◆ **What the task requires**
What is needed is an exact copy of the listing, with no pictures in it.

◆ **Source records**
━━━

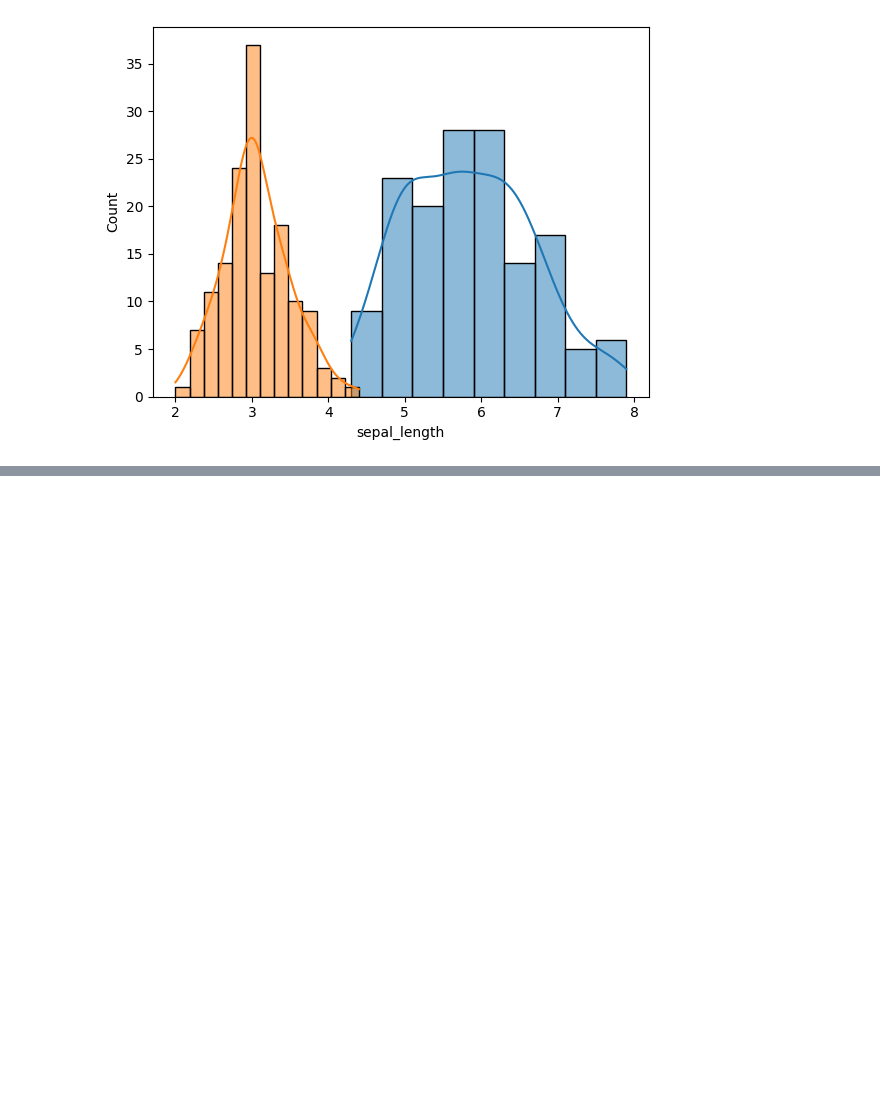
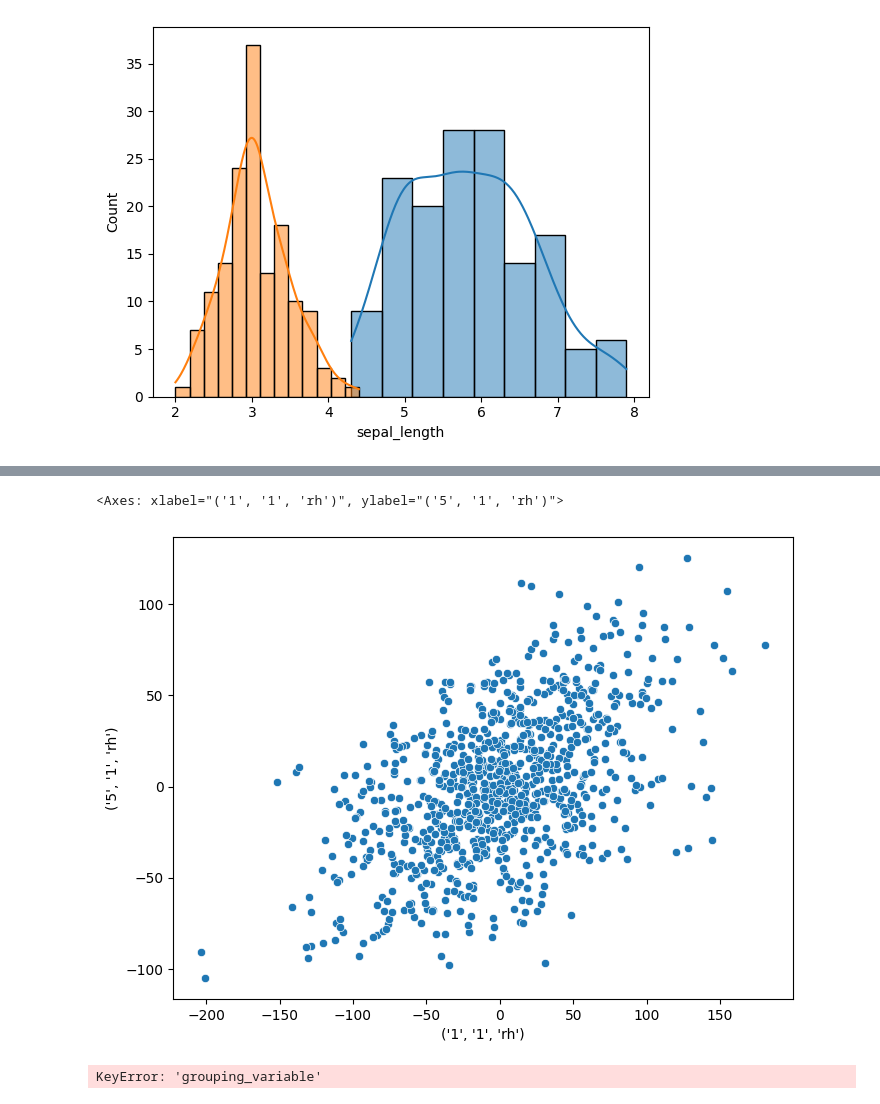
Before and after one commit to svgoudar/data_science_tutorial, a Jupyter notebook: Data_visualization.ipynb, the cells around one changed output, grey strips where cells are left out. Cells and saved outputs as stored; diff of their text form; code cells hidden in the pictures; blank space fills up the shorter version.

```diff
--- a/Data_visualization.ipynb
+++ b/Data_visualization.ipynb
@@ -62,0 +92,4 @@ sbn.histplot(iris.sepal_width, kde=True)
+# %%
+networks = sbn.load_dataset('brain_networks', header=[0,1,2], index_col=1)
+networks.head()
+# sbn.scatterplot(networks.network)
@@ -62,0 +106,3 @@ sbn.histplot(iris.sepal_width, kde=True)
+# %%
+networks = sbn.load_dataset('brain_networks', header=[0,1,2], index_col=1)
+networks.to_csv("brain_networks.csv", index=False)
@@ -62,0 +130,16 @@ sbn.histplot(iris.sepal_width, kde=True)
+# %%
+region1 = networks[('1','1','rh')]
+region2 = networks['5','1','rh']
+pyplot.figure(figsize=(8, 6))
+# networks.columns
+sbn.scatterplot(x=region1,y=region2)
+# sbn.scatterplot(region1)
+
+# networks.head()
+# %% [output]
+<Axes: xlabel="('1', '1', 'rh')", ylabel="('5', '1', 'rh')">
+[figure, added]
+# %%
+sbn.scatterplot(x=region1, y=region2, hue=networks['grouping_variable'])
+# %% [output]
+KeyError: 'grouping_variable'
```
Also changed, not shown: parts of 5 cells of this notebook, 1 other file.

━━━

◆ **Solution to this exercise**
Before and after one commit to svgoudar/data_science_tutorial, a Jupyter notebook: Data_visualization.ipynb, the cells around one changed output, grey strips where cells are left out. Cells and saved outputs as stored; diff of their text form; code cells hidden in the pictures; blank space fills up the shorter version.

```diff
--- a/Data_visualization.ipynb
+++ b/Data_visualization.ipynb
@@ -62,0 +92,4 @@ sbn.histplot(iris.sepal_width, kde=True)
+# %%
+networks = sbn.load_dataset('brain_networks', header=[0,1,2], index_col=1)
+networks.head()
+# sbn.scatterplot(networks.network)
@@ -62,0 +106,3 @@ sbn.histplot(iris.sepal_width, kde=True)
+# %%
+networks = sbn.load_dataset('brain_networks', header=[0,1,2], index_col=1)
+networks.to_csv("brain_networks.csv", index=False)
@@ -62,0 +130,16 @@ sbn.histplot(iris.sepal_width, kde=True)
+# %%
+region1 = networks[('1','1','rh')]
+region2 = networks['5','1','rh']
+pyplot.figure(figsize=(8, 6))
+# networks.columns
+sbn.scatterplot(x=region1,y=region2)
+# sbn.scatterplot(region1)
+
+# networks.head()
+# %% [output]
+<Axes: xlabel="('1', '1', 'rh')", ylabel="('5', '1', 'rh')">
+[figure, added]
+# %%
+sbn.scatterplot(x=region1, y=region2, hue=networks['grouping_variable'])
+# %% [output]
+KeyError: 'grouping_variable'
```
Also changed, not shown: parts of 5 cells of this notebook, 1 other file.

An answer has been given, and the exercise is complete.